Molly Tuttle with Rached Baiman

Sat Aug 15 2020 8:00 PM

(Doors 7:00 PM)

The Southgate House Revival - Sanctuary Newport KY
Molly Tuttle with Rached Baiman

$30-$22 All Ages

A virtuosic, award-winning guitarist with a gift for insightful songwriting, Molly Tuttle evolves her signature sound with boundary-breaking songs on her compelling debut album, When You’re Ready. Already crowned “Instrumentalist of the Year” at the 2018 Americana Music Awards on the strength of her EP, Tuttle has broken boundaries and garnered the respect of her peers, winning fans for her incredible flatpicking guitar technique and confessional songwriting. Graced with a clear, true voice and a keen melodic sense, the 26-year-old seems poised for a long and exciting career. When You’re Ready, produced by Ryan Hewitt (The Avett Brothers, The Lumineers) showcases her astonishing range and versatility and shows that she is more than simply an Americana artist.

Since moving to Nashville in 2015, the native Californian has been welcomed into folk music, bluegrass, Americana, and traditional country communities – even as When You’re Ready stretches the boundaries of those genres. Over the past year, Molly has continued to accumulate accolades, winning Folk Alliance International’s honor for Song of the Year for “You Didn’t Call My Name” and taking home her second trophy for the International Bluegrass Music Association’s Guitar Player of the Year (the first woman in the history of the IBMA to win that honor).

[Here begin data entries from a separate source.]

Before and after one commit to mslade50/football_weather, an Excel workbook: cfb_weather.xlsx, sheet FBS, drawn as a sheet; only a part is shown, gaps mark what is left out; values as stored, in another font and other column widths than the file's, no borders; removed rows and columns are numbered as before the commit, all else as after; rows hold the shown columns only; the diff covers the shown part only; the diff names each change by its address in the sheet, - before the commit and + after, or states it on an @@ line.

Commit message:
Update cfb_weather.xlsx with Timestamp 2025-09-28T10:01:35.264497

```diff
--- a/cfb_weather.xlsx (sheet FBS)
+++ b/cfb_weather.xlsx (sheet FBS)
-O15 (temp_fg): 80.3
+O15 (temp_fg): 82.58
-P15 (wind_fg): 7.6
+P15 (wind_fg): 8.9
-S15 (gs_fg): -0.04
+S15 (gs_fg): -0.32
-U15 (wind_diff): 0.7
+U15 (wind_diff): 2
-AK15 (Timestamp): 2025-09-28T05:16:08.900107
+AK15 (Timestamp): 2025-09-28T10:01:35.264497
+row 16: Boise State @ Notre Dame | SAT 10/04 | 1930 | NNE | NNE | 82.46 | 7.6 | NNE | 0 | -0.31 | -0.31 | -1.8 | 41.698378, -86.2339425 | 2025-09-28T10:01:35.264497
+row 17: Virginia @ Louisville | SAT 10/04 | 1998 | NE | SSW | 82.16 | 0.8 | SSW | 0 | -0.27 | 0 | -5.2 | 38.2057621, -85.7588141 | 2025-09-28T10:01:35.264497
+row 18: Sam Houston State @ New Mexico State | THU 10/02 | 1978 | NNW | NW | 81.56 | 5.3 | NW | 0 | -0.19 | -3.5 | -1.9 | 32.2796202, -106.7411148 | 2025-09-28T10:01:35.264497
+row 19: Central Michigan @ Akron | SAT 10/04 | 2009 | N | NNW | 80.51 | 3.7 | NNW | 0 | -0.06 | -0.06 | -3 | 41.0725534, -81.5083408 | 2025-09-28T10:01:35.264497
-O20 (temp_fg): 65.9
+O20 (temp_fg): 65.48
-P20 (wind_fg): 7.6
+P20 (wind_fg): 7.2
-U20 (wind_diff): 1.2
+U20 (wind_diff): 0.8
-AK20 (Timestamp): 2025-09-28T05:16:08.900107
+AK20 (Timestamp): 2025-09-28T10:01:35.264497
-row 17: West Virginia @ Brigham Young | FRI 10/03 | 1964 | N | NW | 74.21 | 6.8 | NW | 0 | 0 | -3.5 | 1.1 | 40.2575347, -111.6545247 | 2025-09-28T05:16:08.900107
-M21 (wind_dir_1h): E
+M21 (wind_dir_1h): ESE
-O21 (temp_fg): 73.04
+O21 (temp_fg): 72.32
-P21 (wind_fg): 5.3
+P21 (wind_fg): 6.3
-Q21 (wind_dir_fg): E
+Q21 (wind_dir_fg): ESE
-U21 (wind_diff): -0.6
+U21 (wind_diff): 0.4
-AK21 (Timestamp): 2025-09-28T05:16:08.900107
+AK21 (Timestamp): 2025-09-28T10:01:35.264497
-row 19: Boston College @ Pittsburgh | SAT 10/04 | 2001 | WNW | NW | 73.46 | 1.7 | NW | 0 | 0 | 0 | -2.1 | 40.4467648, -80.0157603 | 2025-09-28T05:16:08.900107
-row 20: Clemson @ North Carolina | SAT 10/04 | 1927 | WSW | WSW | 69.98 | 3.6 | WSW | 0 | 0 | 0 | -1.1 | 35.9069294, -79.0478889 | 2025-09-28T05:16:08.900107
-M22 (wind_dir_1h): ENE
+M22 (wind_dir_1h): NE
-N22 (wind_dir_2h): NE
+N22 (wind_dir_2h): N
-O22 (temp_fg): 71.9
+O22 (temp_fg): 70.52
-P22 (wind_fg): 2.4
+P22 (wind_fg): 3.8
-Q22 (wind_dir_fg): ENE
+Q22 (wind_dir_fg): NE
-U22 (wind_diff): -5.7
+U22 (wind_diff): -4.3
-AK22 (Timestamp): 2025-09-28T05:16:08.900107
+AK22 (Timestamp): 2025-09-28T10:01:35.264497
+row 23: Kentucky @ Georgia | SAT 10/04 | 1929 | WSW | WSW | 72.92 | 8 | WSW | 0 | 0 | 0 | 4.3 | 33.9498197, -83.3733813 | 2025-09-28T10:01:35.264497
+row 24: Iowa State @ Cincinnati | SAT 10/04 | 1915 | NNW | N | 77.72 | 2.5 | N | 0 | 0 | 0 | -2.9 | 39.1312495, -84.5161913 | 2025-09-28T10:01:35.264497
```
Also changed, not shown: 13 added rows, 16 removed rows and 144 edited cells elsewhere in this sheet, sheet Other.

Please correct the information below.

Select ticket quantity.

Complete the security check.

Select Tickets

All Ages
limit 10 per person
General Admission
Seating behind the Gold Circle section
$22.00

Delivery Method

Will Call